● The problem
Find the count of lines in the material below that include the word "columns". State nothing but that number.

● Entries provided
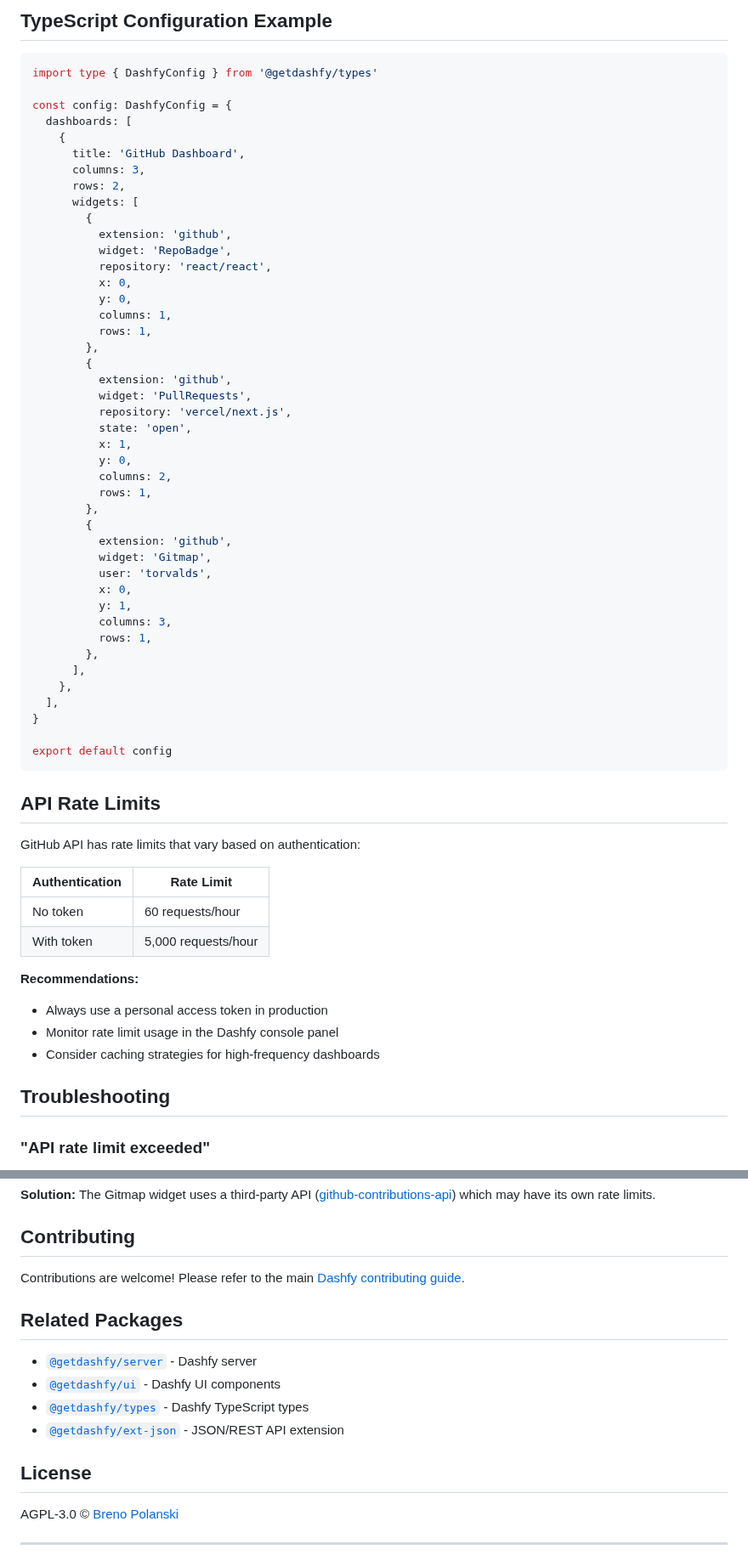
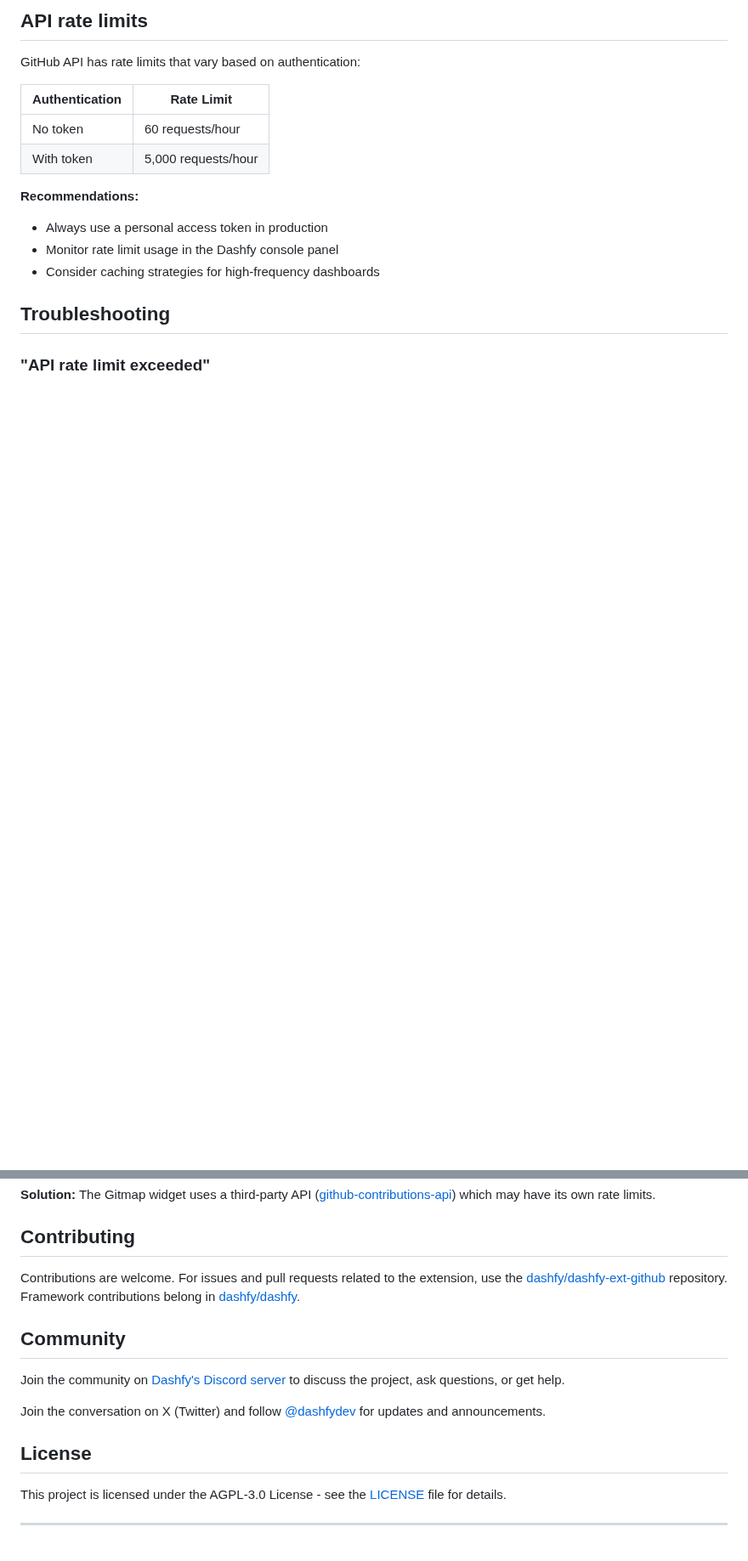
Before and after one commit to dashfy/dashfy-ext-github, a Markdown page: README.md, 2 parts joined by grey strips. Shown at 85% size. Drawn GitHub-style; blank space fills up the shorter version.

Commit message:
docs: update README for installation and configuration clarity

````diff
--- a/README.md
+++ b/README.md
@@ -577,52 +491,4 @@ dashboards:
-## TypeScript Configuration Example
-
-```ts
-import type { DashfyConfig } from '@getdashfy/types'
-
-const config: DashfyConfig = {
-  dashboards: [
-    {
-      title: 'GitHub Dashboard',
-      columns: 3,
-      rows: 2,
-      widgets: [
-        {
-          extension: 'github',
-          widget: 'RepoBadge',
-          repository: 'react/react',
-          x: 0,
-          y: 0,
-          columns: 1,
-          rows: 1,
-        },
-        {
-          extension: 'github',
-          widget: 'PullRequests',
-          repository: 'vercel/next.js',
-          state: 'open',
-          x: 1,
-          y: 0,
-          columns: 2,
-          rows: 1,
-        },
-        {
-          extension: 'github',
-          widget: 'Gitmap',
-          user: 'torvalds',
-          x: 0,
-          y: 1,
-          columns: 3,
-          rows: 1,
-        },
-      ],
-    },
-  ],
-}
-
-export default config
-```
-
-## API Rate Limits
+## API rate limits
 
 GitHub API has rate limits that vary based on authentication:
 
@@ -657,18 +523,17 @@ GitHub API has rate limits that vary based on authentication:
 
 ## Contributing
 
-Contributions are welcome! Please refer to the main [Dashfy contributing guide](https://github.com/dashfy/dashfy/blob/main/CONTRIBUTING.md).
+Contributions are welcome. For issues and pull requests related to the extension, use the [dashfy/dashfy-ext-github](https://github.com/dashfy/dashfy-ext-github) repository. Framework contributions belong in [dashfy/dashfy](https://github.com/dashfy/dashfy).
 
-## Related Packages
+## Community
 
-- [`@getdashfy/server`](https://www.npmjs.com/package/@getdashfy/server) - Dashfy server
-- [`@getdashfy/ui`](https://www.npmjs.com/package/@getdashfy/ui) - Dashfy UI components
-- [`@getdashfy/types`](https://www.npmjs.com/package/@getdashfy/types) - Dashfy TypeScript types
-- [`@getdashfy/ext-json`](https://www.npmjs.com/package/@getdashfy/ext-json) - JSON/REST API extension
+Join the community on [Dashfy's Discord server](https://dashfy.dev/discord) to discuss the project, ask questions, or get help.
+
+Join the conversation on X (Twitter) and follow [@dashfydev](https://x.com/dashfydev) for updates and announcements.
 
 ## License
 
-AGPL-3.0 © [Breno Polanski](https://github.com/brenopolanski)
+This project is licensed under the AGPL-3.0 License - see the [LICENSE](./LICENSE) file for details.
 
 ---
 
````
Also changed, not shown: other parts of README.md (+25 -103 lines), preview/github.Status.png (added).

● Solved problem
4